- Work to be completed:
Output the records below verbatim, minus the pictures.

- Provided records:

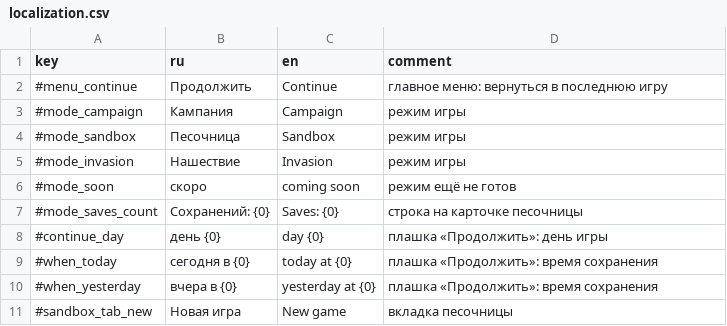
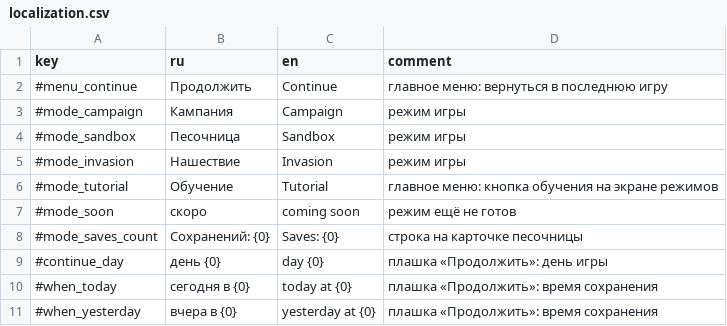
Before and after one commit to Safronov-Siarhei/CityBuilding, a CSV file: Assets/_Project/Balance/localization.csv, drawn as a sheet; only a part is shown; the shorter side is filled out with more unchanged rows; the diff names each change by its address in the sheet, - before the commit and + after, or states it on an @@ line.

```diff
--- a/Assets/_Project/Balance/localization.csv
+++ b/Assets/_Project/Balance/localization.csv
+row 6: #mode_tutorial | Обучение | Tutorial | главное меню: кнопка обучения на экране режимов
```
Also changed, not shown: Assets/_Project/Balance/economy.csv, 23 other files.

- Written answer:
Before and after one commit to Safronov-Siarhei/CityBuilding, a CSV file: Assets/_Project/Balance/localization.csv, drawn as a sheet; only a part is shown; the shorter side is filled out with more unchanged rows; the diff names each change by its address in the sheet, - before the commit and + after, or states it on an @@ line.

```diff
--- a/Assets/_Project/Balance/localization.csv
+++ b/Assets/_Project/Balance/localization.csv
+row 6: #mode_tutorial | Обучение | Tutorial | главное меню: кнопка обучения на экране режимов
```
Also changed, not shown: Assets/_Project/Balance/economy.csv, 23 other files.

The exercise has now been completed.